From Balloon Juice:
Time to call the Senate again
by David Anderson
at 2:12 pm on September 6, 2017
Graham-Cassidy would shift money from states that have successfully implemented the ACA to non-expansion states and then ratchet down the block grants.
Time to call the Senate again.
We need to run out the clock to 12:01 October 1, 2017 at which point the healthcare reconciliation instructions expire. Encourage Senate Democrats to submit bills to the CBO for scoring so that they are back-logged and can not rapidly score anything that needs to be scored for reconciliation. Call and encourage the Sanders budget team to go to town with the Parliamentarian. 24 days need to be burned.
Here’s what’s in Graham-Cassidy:
There’s one Obamacare repeal bill left standing. Here’s what’s in it.
By Kim Soffen
Sept. 6, 2017
After a dramatic series of failed Senate votes in July, there’s one repeal-and-replace plan for the Affordable Care Act left standing. Trump is pushing for a vote, per Politico, and John McCain has announced his support, but the bill has yet to gain significant traction.
The proposal, crafted by Sens. Bill Cassidy (R-La.), Lindsey O. Graham (R-S.C.) and Dean Heller (R-Nev.), essentially turns control of the health-care markets over to the states. Rather than funding Medicaid and subsidies directly, that money would be put into a block grant that a state could use to develop any health-care system it wants. It also allows states to opt out of many ACA regulations. “If you like Obamacare, you can keep it,” Graham has said, using a common nickname for the health-care law. “If you want to replace it, you can.”
In reality, that may not be true. The Medicaid expansion and subsidy funding would be cut sharply compared to current spending, going to zero in a decade.
“You can’t actually keep the same program if your federal funding is being cut by a third in 2026,” said Aviva Aron-Dine, a senior fellow at the left-leaning Center on Budget and Policy Priorities. And even putting aside the cuts, she said, the block grant structure would fundamentally change the health-care landscape. “[Funding] is capped, so it wouldn’t go up and down with the economy,” when fewer or more people become eligible for subsidies.
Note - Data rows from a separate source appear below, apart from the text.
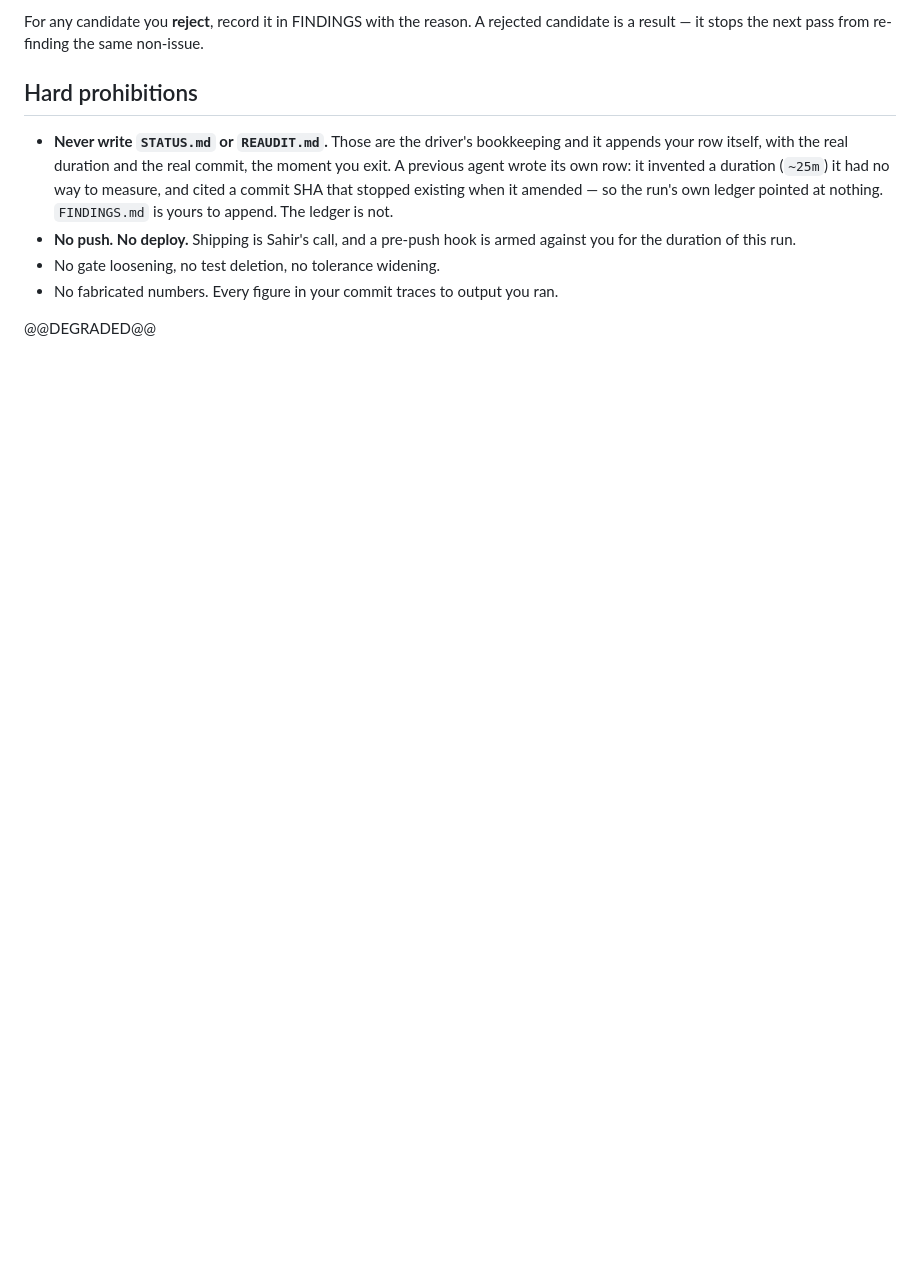
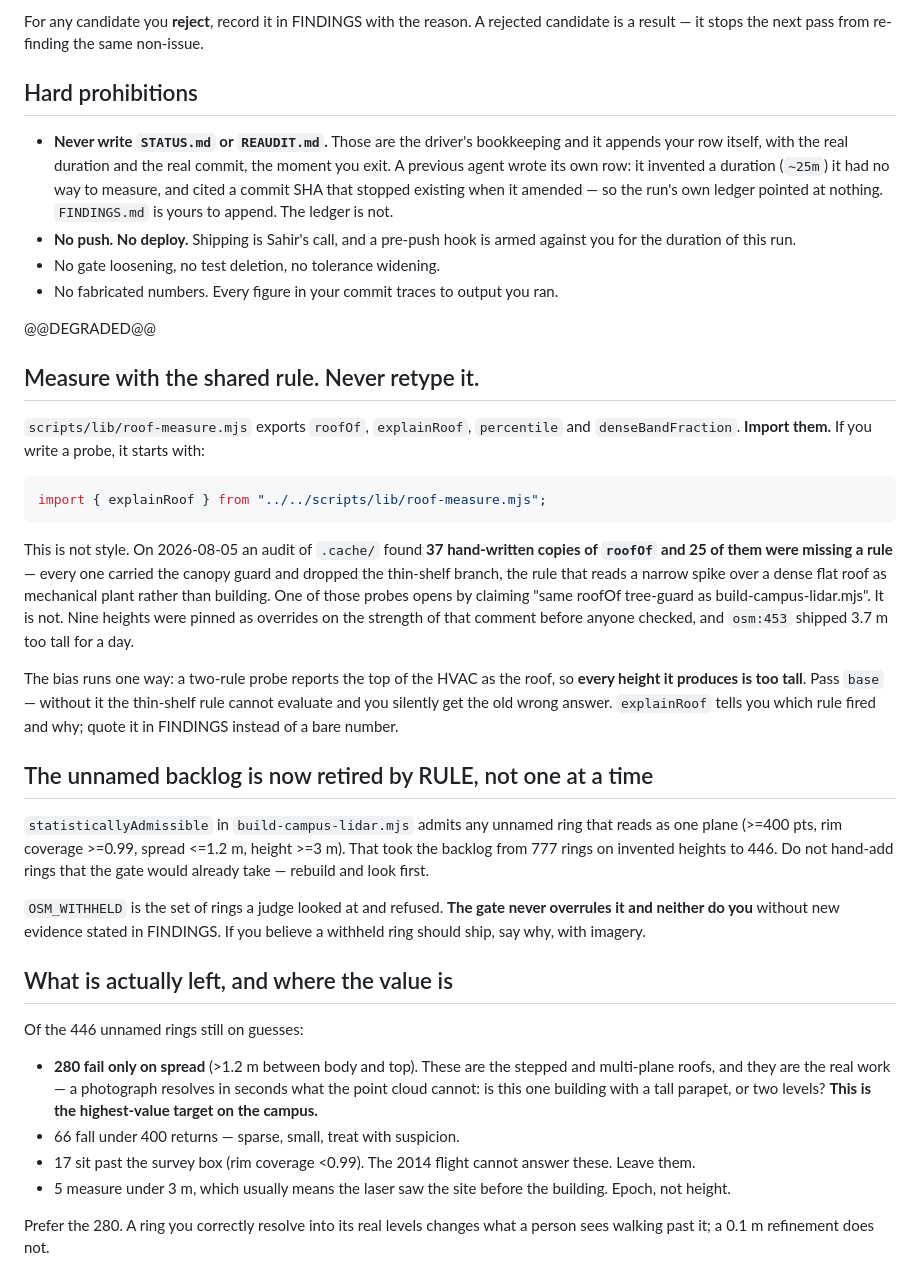
Before and after one commit to SahirSSharma/3D-Modeling-Campus, a Markdown page: gauntlet-loop/ADJUDICATE-ADDENDUM.md, the part around the change. Drawn GitHub-style; blank space fills up the shorter version.

````diff
--- a/gauntlet-loop/ADJUDICATE-ADDENDUM.md
+++ b/gauntlet-loop/ADJUDICATE-ADDENDUM.md
@@ -72,3 +72,54 @@ candidate is a result — it stops the next pass from re-finding the same non-is
 - No fabricated numbers. Every figure in your commit traces to output you ran.
 
 @@DEGRADED@@
+
+## Measure with the shared rule. Never retype it.
+
+`scripts/lib/roof-measure.mjs` exports `roofOf`, `explainRoof`, `percentile` and
+`denseBandFraction`. **Import them.** If you write a probe, it starts with:
+
+```js
+import { explainRoof } from "../../scripts/lib/roof-measure.mjs";
+```
+
+This is not style. On 2026-08-05 an audit of `.cache/` found **37 hand-written
+copies of `roofOf` and 25 of them were missing a rule** — every one carried the
+canopy guard and dropped the thin-shelf branch, the rule that reads a narrow
+spike over a dense flat roof as mechanical plant rather than building. One of
+those probes opens by claiming "same roofOf tree-guard as build-campus-lidar.mjs".
+It is not. Nine heights were pinned as overrides on the strength of that comment
+before anyone checked, and `osm:453` shipped 3.7 m too tall for a day.
+
+The bias runs one way: a two-rule probe reports the top of the HVAC as the roof,
+so **every height it produces is too tall**. Pass `base` — without it the
+thin-shelf rule cannot evaluate and you silently get the old wrong answer.
+`explainRoof` tells you which rule fired and why; quote it in FINDINGS instead of
+a bare number.
+
+## The unnamed backlog is now retired by RULE, not one at a time
+
+`statisticallyAdmissible` in `build-campus-lidar.mjs` admits any unnamed ring that
+reads as one plane (>=400 pts, rim coverage >=0.99, spread <=1.2 m, height >=3 m).
+That took the backlog from 777 rings on invented heights to 446. Do not hand-add
+rings that the gate would already take — rebuild and look first.
+
+`OSM_WITHHELD` is the set of rings a judge looked at and refused. **The gate never
+overrules it and neither do you** without new evidence stated in FINDINGS. If you
+believe a withheld ring should ship, say why, with imagery.
+
+## What is actually left, and where the value is
+
+Of the 446 unnamed rings still on guesses:
+
+- **280 fail only on spread** (>1.2 m between body and top). These are the stepped
+  and multi-plane roofs, and they are the real work — a photograph resolves in
+  seconds what the point cloud cannot: is this one building with a tall parapet,
+  or two levels? **This is the highest-value target on the campus.**
+- 66 fall under 400 returns — sparse, small, treat with suspicion.
+- 17 sit past the survey box (rim coverage <0.99). The 2014 flight cannot answer
+  these. Leave them.
+- 5 measure under 3 m, which usually means the laser saw the site before the
+  building. Epoch, not height.
+
+Prefer the 280. A ring you correctly resolve into its real levels changes what a
+person sees walking past it; a 0.1 m refinement does not.
````
Also changed, not shown: gauntlet-loop/PROGRESS.md (+8 -7 lines), gauntlet-loop/SCREEN-ADDENDUM.md (+20 -0 lines).
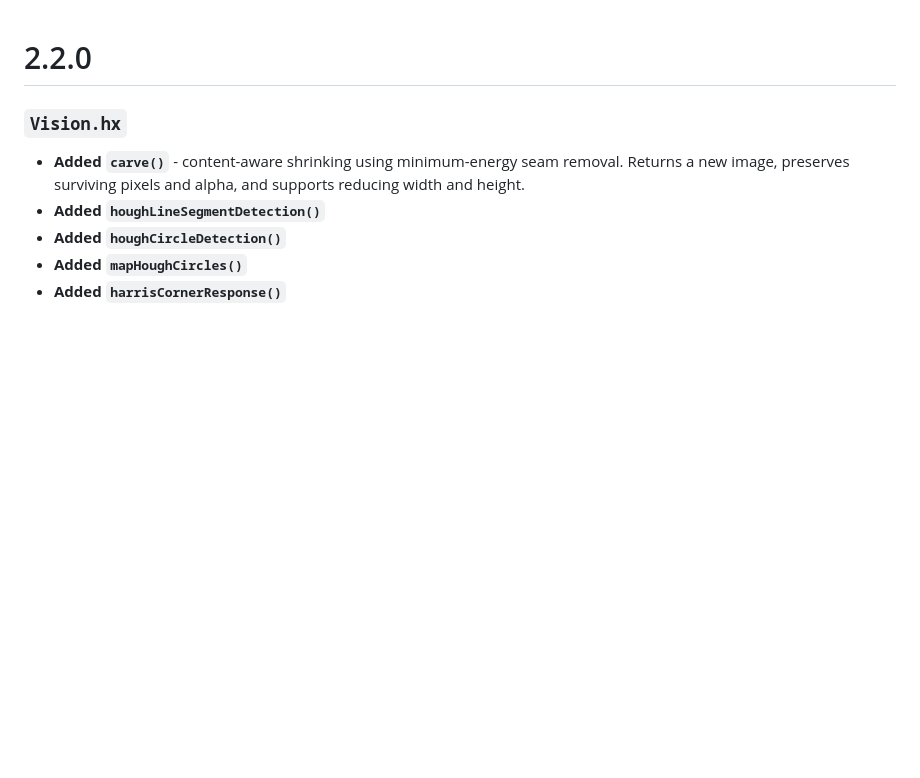
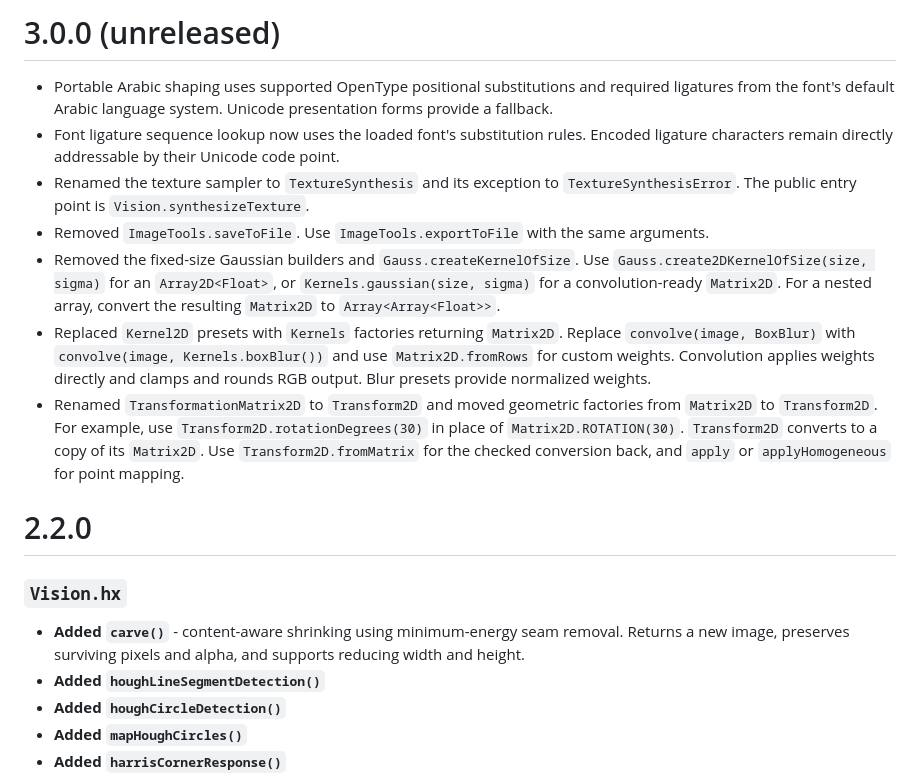
Before and after one commit to ShaharMS/Vision, a Markdown page: CHANGELOG.md, the part around the change. GitHub-like rendering; blank space fills up the shorter version.

Commit message:
docs: summarize Vision 3 API changes

```diff
--- a/CHANGELOG.md
+++ b/CHANGELOG.md
@@ -1,3 +1,28 @@
+# 3.0.0 (unreleased)
+
+- Portable Arabic shaping uses supported OpenType positional substitutions
+  and required ligatures from the font's default Arabic language system.
+  Unicode presentation forms provide a fallback.
+- Font ligature sequence lookup now uses the loaded font's substitution rules.
+  Encoded ligature characters remain directly addressable by their Unicode code point.
+- Renamed the texture sampler to `TextureSynthesis` and its exception
+  to `TextureSynthesisError`. The public entry point is
+  `Vision.synthesizeTexture`.
+- Removed `ImageTools.saveToFile`. Use `ImageTools.exportToFile` with the same arguments.
+- Removed the fixed-size Gaussian builders and `Gauss.createKernelOfSize`.
+  Use `Gauss.create2DKernelOfSize(size, sigma)` for an `Array2D<Float>`,
+  or `Kernels.gaussian(size, sigma)` for a convolution-ready `Matrix2D`.
+  For a nested array, convert the resulting `Matrix2D` to `Array<Array<Float>>`.
+- Replaced `Kernel2D` presets with `Kernels` factories returning `Matrix2D`.
+  Replace `convolve(image, BoxBlur)` with `convolve(image, Kernels.boxBlur())`
+  and use `Matrix2D.fromRows` for custom weights. Convolution applies weights
+  directly and clamps and rounds RGB output. Blur presets provide normalized weights.
+- Renamed `TransformationMatrix2D` to `Transform2D` and moved geometric
+  factories from `Matrix2D` to `Transform2D`. For example, use
+  `Transform2D.rotationDegrees(30)` in place of `Matrix2D.ROTATION(30)`.
+  `Transform2D` converts to a copy of its `Matrix2D`. Use `Transform2D.fromMatrix`
+  for the checked conversion back, and `apply` or `applyHomogeneous` for point mapping.
+
 # 2.2.0
 
 ### `Vision.hx`
```
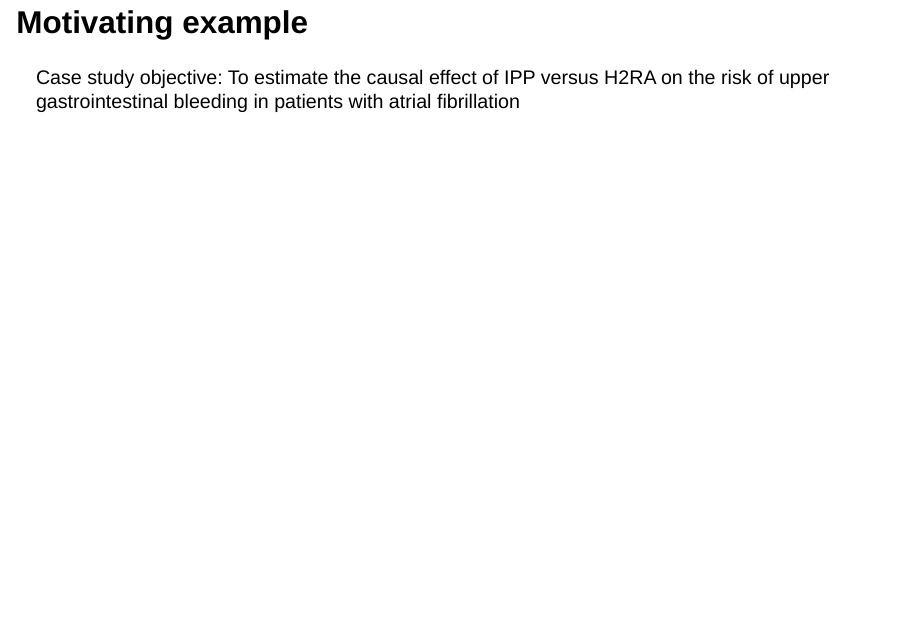
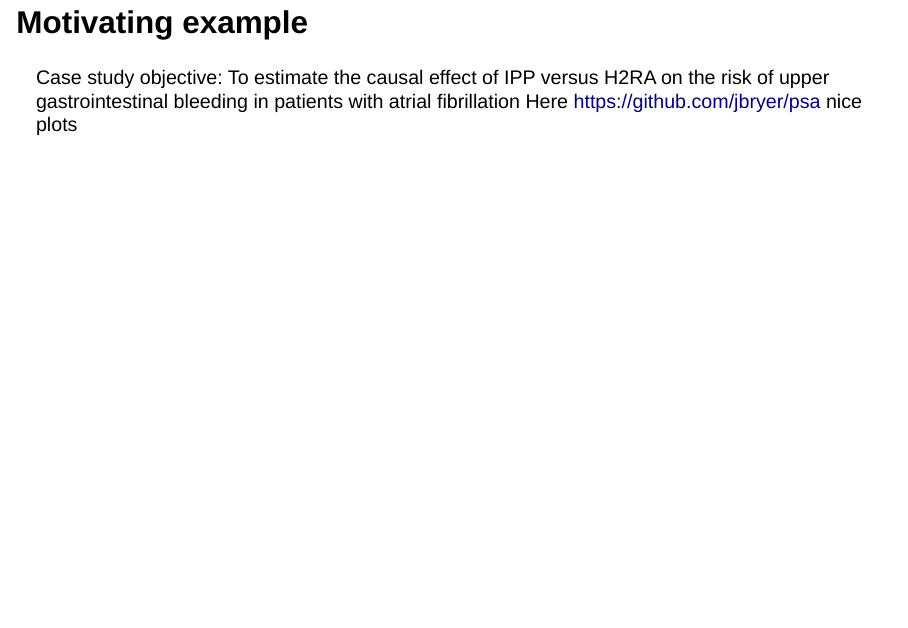
Before and after one commit to IgnaLeiva/PS, a Quarto document (template.qmd): page 5 of 40. Rendered offline with R 4.5, knitr and Pandoc in place of Quarto, with nearby package versions; drawn as Slidy slides in place of the format the file asks for.

```diff
--- a/template.qmd
+++ b/template.qmd
@@ -76,6 +76,8 @@
 ## Motivating example
 
 Case study objective: To estimate the causal effect of IPP versus H2RA on the risk of upper gastrointestinal bleeding in patients with atrial fibrillation
+Here https://github.com/jbryer/psa nice plots
+
 
 ::: {.notes}
 The idea is to know if treatment A is more effective than treatment B.
```
Also changed, not shown: data_imp.Rds (added), final_data.Rds (added), 1 other file.
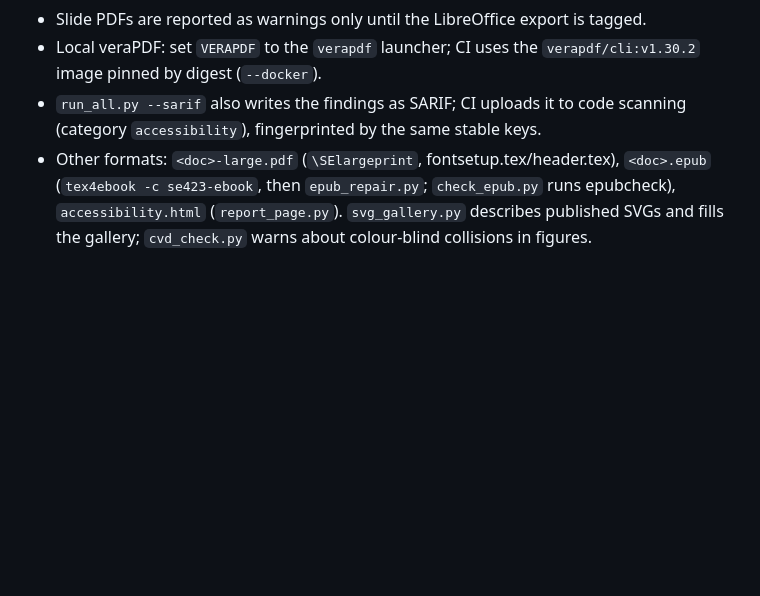
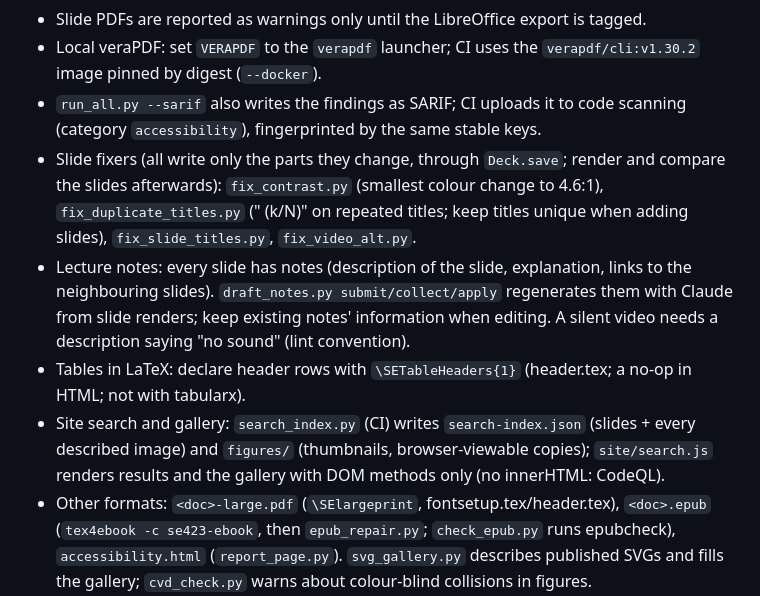
Before and after one commit to Marius-Juston/SE-423---Class-Material, a Markdown page: CLAUDE.md, the part around the change. Drawn GitHub-style; blank space fills up the shorter version.

Commit message:
Document lecture notes, unique titles, slide fixers, search index
Co-Authored-By: Claude Opus 5.5 <noreply@anthropic.com>
Claude-Session: https://claude.ai/code/session_019w92gFNgKGkHAyPsWs6PXG

```diff
--- a/CLAUDE.md
+++ b/CLAUDE.md
@@ -96,6 +96,10 @@ uv scripts: `lint_latex.py`, `lint_pptx.py`, `check_pdf.py` (veraPDF `ua2`), `ch
 - Slide PDFs are reported as warnings only until the LibreOffice export is tagged.
 - Local veraPDF: set `VERAPDF` to the `verapdf` launcher; CI uses the `verapdf/cli:v1.30.2` image pinned by digest (`--docker`).
 - `run_all.py --sarif` also writes the findings as SARIF; CI uploads it to code scanning (category `accessibility`), fingerprinted by the same stable keys.
+- Slide fixers (all write only the parts they change, through `Deck.save`; render and compare the slides afterwards): `fix_contrast.py` (smallest colour change to 4.6:1), `fix_duplicate_titles.py` (" (k/N)" on repeated titles; keep titles unique when adding slides), `fix_slide_titles.py`, `fix_video_alt.py`.
+- Lecture notes: every slide has notes (description of the slide, explanation, links to the neighbouring slides). `draft_notes.py submit/collect/apply` regenerates them with Claude from slide renders; keep existing notes' information when editing. A silent video needs a description saying "no sound" (lint convention).
+- Tables in LaTeX: declare header rows with `\SETableHeaders{1}` (header.tex; a no-op in HTML; not with tabularx).
+- Site search and gallery: `search_index.py` (CI) writes `search-index.json` (slides + every described image) and `figures/` (thumbnails, browser-viewable copies); `site/search.js` renders results and the gallery with DOM methods only (no innerHTML: CodeQL).
 - Other formats: `<doc>-large.pdf` (`\SElargeprint`, fontsetup.tex/header.tex), `<doc>.epub` (`tex4ebook -c se423-ebook`, then `epub_repair.py`; `check_epub.py` runs epubcheck), `accessibility.html` (`report_page.py`). `svg_gallery.py` describes published SVGs and fills the gallery; `cvd_check.py` warns about colour-blind collisions in figures.
 - `pptx_to_html.py` builds the accessible HTML of each deck (CI publishes `Lectures/Slides/<deck>.html`); equations go OMML → MathML through pandoc.
 - Read decks with `deck_reader.py` (python-pptx + XPath, coloraide for colours), never with regexes over XML. Write decks only through `sync_deck_figures.py` (`Deck.save`): python-pptx's save re-serializes every part.
```
Also changed, not shown: CONTRIBUTING.md (+6 -0 lines).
These demons continue to want to take away healthcare from the most vulnerable. We must pick up the fight against them once again.
Call your Rep and Senators